- Problem statement
The records below should be written out again, exactly.

***** Raw data *****

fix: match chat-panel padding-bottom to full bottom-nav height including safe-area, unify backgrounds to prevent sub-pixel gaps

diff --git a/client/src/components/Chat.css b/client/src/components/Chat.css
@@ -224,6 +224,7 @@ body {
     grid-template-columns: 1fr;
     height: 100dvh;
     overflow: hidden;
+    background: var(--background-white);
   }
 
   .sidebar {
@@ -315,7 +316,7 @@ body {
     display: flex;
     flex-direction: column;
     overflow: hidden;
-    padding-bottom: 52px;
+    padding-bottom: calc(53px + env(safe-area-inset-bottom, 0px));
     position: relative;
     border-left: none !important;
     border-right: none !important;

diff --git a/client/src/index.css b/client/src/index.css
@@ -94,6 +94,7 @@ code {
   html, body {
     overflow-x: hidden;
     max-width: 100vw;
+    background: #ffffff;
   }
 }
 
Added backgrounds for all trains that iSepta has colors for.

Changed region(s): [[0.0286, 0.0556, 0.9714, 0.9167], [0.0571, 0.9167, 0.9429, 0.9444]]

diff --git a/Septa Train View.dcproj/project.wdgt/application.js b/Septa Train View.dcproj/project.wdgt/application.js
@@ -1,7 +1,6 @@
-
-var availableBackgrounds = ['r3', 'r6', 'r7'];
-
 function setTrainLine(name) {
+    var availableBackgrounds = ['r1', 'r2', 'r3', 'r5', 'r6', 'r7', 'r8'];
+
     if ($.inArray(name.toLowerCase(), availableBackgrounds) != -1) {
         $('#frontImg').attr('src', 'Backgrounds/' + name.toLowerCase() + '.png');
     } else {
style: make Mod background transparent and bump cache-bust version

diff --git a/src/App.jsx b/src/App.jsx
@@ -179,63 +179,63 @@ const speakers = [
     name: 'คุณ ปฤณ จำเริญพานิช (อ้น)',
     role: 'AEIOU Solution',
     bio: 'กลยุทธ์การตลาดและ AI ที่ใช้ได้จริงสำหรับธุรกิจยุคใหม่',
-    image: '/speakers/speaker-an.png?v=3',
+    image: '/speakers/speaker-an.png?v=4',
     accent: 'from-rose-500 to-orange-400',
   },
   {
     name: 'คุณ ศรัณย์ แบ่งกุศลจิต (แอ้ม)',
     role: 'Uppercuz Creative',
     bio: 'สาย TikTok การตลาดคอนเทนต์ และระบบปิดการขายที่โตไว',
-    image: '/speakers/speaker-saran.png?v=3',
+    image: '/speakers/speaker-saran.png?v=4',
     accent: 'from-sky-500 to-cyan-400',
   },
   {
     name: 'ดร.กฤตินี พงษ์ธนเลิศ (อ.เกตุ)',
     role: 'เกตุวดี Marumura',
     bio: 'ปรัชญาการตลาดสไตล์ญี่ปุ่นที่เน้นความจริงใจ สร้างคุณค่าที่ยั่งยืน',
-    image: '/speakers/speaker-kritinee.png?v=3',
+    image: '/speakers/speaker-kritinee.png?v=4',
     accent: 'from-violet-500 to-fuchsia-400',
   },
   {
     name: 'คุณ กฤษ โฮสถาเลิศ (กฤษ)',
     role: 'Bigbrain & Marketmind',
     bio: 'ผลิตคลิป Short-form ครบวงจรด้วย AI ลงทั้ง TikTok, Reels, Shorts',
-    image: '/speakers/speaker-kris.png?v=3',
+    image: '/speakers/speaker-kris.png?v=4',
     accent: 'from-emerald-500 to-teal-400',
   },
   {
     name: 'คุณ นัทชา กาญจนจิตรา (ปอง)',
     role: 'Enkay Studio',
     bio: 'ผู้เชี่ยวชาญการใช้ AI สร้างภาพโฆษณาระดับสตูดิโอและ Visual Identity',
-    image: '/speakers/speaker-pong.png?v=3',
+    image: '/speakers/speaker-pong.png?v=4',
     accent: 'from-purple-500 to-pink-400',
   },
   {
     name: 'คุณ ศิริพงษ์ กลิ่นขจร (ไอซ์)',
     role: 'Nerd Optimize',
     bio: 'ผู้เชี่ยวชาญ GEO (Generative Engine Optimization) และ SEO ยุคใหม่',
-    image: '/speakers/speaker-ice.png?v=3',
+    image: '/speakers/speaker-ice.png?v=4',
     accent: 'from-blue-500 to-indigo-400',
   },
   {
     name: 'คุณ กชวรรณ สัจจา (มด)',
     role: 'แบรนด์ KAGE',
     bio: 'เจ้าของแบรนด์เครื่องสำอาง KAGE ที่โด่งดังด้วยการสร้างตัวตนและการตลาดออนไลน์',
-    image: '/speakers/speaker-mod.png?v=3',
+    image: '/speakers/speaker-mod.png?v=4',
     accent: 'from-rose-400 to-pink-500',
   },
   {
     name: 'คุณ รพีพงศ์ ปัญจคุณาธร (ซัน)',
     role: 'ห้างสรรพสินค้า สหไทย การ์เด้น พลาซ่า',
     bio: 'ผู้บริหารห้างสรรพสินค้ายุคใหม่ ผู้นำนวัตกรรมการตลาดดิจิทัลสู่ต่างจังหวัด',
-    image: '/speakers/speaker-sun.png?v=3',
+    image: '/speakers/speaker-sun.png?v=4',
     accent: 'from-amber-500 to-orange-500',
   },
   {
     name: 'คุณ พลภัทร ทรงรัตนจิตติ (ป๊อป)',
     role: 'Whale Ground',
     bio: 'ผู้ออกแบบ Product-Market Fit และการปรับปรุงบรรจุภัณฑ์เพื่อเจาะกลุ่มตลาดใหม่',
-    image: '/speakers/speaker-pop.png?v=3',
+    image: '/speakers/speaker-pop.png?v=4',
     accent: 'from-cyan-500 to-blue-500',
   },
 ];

*****

- Finished exercise
fix: match chat-panel padding-bottom to full bottom-nav height including safe-area, unify backgrounds to prevent sub-pixel gaps

diff --git a/client/src/components/Chat.css b/client/src/components/Chat.css
@@ -224,6 +224,7 @@ body {
     grid-template-columns: 1fr;
     height: 100dvh;
     overflow: hidden;
+    background: var(--background-white);
   }
 
   .sidebar {
@@ -315,7 +316,7 @@ body {
     display: flex;
     flex-direction: column;
     overflow: hidden;
-    padding-bottom: 52px;
+    padding-bottom: calc(53px + env(safe-area-inset-bottom, 0px));
     position: relative;
     border-left: none !important;
     border-right: none !important;

diff --git a/client/src/index.css b/client/src/index.css
@@ -94,6 +94,7 @@ code {
   html, body {
     overflow-x: hidden;
     max-width: 100vw;
+    background: #ffffff;
   }
 }
 
Added backgrounds for all trains that iSepta has colors for.

Changed region(s): [[0.0286, 0.0556, 0.9714, 0.9167], [0.0571, 0.9167, 0.9429, 0.9444]]

diff --git a/Septa Train View.dcproj/project.wdgt/application.js b/Septa Train View.dcproj/project.wdgt/application.js
@@ -1,7 +1,6 @@
-
-var availableBackgrounds = ['r3', 'r6', 'r7'];
-
 function setTrainLine(name) {
+    var availableBackgrounds = ['r1', 'r2', 'r3', 'r5', 'r6', 'r7', 'r8'];
+
     if ($.inArray(name.toLowerCase(), availableBackgrounds) != -1) {
         $('#frontImg').attr('src', 'Backgrounds/' + name.toLowerCase() + '.png');
     } else {
style: make Mod background transparent and bump cache-bust version

diff --git a/src/App.jsx b/src/App.jsx
@@ -179,63 +179,63 @@ const speakers = [
     name: 'คุณ ปฤณ จำเริญพานิช (อ้น)',
     role: 'AEIOU Solution',
     bio: 'กลยุทธ์การตลาดและ AI ที่ใช้ได้จริงสำหรับธุรกิจยุคใหม่',
-    image: '/speakers/speaker-an.png?v=3',
+    image: '/speakers/speaker-an.png?v=4',
     accent: 'from-rose-500 to-orange-400',
   },
   {
     name: 'คุณ ศรัณย์ แบ่งกุศลจิต (แอ้ม)',
     role: 'Uppercuz Creative',
     bio: 'สาย TikTok การตลาดคอนเทนต์ และระบบปิดการขายที่โตไว',
-    image: '/speakers/speaker-saran.png?v=3',
+    image: '/speakers/speaker-saran.png?v=4',
     accent: 'from-sky-500 to-cyan-400',
   },
   {
     name: 'ดร.กฤตินี พงษ์ธนเลิศ (อ.เกตุ)',
     role: 'เกตุวดี Marumura',
     bio: 'ปรัชญาการตลาดสไตล์ญี่ปุ่นที่เน้นความจริงใจ สร้างคุณค่าที่ยั่งยืน',
-    image: '/speakers/speaker-kritinee.png?v=3',
+    image: '/speakers/speaker-kritinee.png?v=4',
     accent: 'from-violet-500 to-fuchsia-400',
   },
   {
     name: 'คุณ กฤษ โฮสถาเลิศ (กฤษ)',
     role: 'Bigbrain & Marketmind',
     bio: 'ผลิตคลิป Short-form ครบวงจรด้วย AI ลงทั้ง TikTok, Reels, Shorts',
-    image: '/speakers/speaker-kris.png?v=3',
+    image: '/speakers/speaker-kris.png?v=4',
     accent: 'from-emerald-500 to-teal-400',
   },
   {
     name: 'คุณ นัทชา กาญจนจิตรา (ปอง)',
     role: 'Enkay Studio',
     bio: 'ผู้เชี่ยวชาญการใช้ AI สร้างภาพโฆษณาระดับสตูดิโอและ Visual Identity',
-    image: '/speakers/speaker-pong.png?v=3',
+    image: '/speakers/speaker-pong.png?v=4',
     accent: 'from-purple-500 to-pink-400',
   },
   {
     name: 'คุณ ศิริพงษ์ กลิ่นขจร (ไอซ์)',
     role: 'Nerd Optimize',
     bio: 'ผู้เชี่ยวชาญ GEO (Generative Engine Optimization) และ SEO ยุคใหม่',
-    image: '/speakers/speaker-ice.png?v=3',
+    image: '/speakers/speaker-ice.png?v=4',
     accent: 'from-blue-500 to-indigo-400',
   },
   {
     name: 'คุณ กชวรรณ สัจจา (มด)',
     role: 'แบรนด์ KAGE',
     bio: 'เจ้าของแบรนด์เครื่องสำอาง KAGE ที่โด่งดังด้วยการสร้างตัวตนและการตลาดออนไลน์',
-    image: '/speakers/speaker-mod.png?v=3',
+    image: '/speakers/speaker-mod.png?v=4',
     accent: 'from-rose-400 to-pink-500',
   },
   {
     name: 'คุณ รพีพงศ์ ปัญจคุณาธร (ซัน)',
     role: 'ห้างสรรพสินค้า สหไทย การ์เด้น พลาซ่า',
     bio: 'ผู้บริหารห้างสรรพสินค้ายุคใหม่ ผู้นำนวัตกรรมการตลาดดิจิทัลสู่ต่างจังหวัด',
-    image: '/speakers/speaker-sun.png?v=3',
+    image: '/speakers/speaker-sun.png?v=4',
     accent: 'from-amber-500 to-orange-500',
   },
   {
     name: 'คุณ พลภัทร ทรงรัตนจิตติ (ป๊อป)',
     role: 'Whale Ground',
     bio: 'ผู้ออกแบบ Product-Market Fit และการปรับปรุงบรรจุภัณฑ์เพื่อเจาะกลุ่มตลาดใหม่',
-    image: '/speakers/speaker-pop.png?v=3',
+    image: '/speakers/speaker-pop.png?v=4',
     accent: 'from-cyan-500 to-blue-500',
   },
 ];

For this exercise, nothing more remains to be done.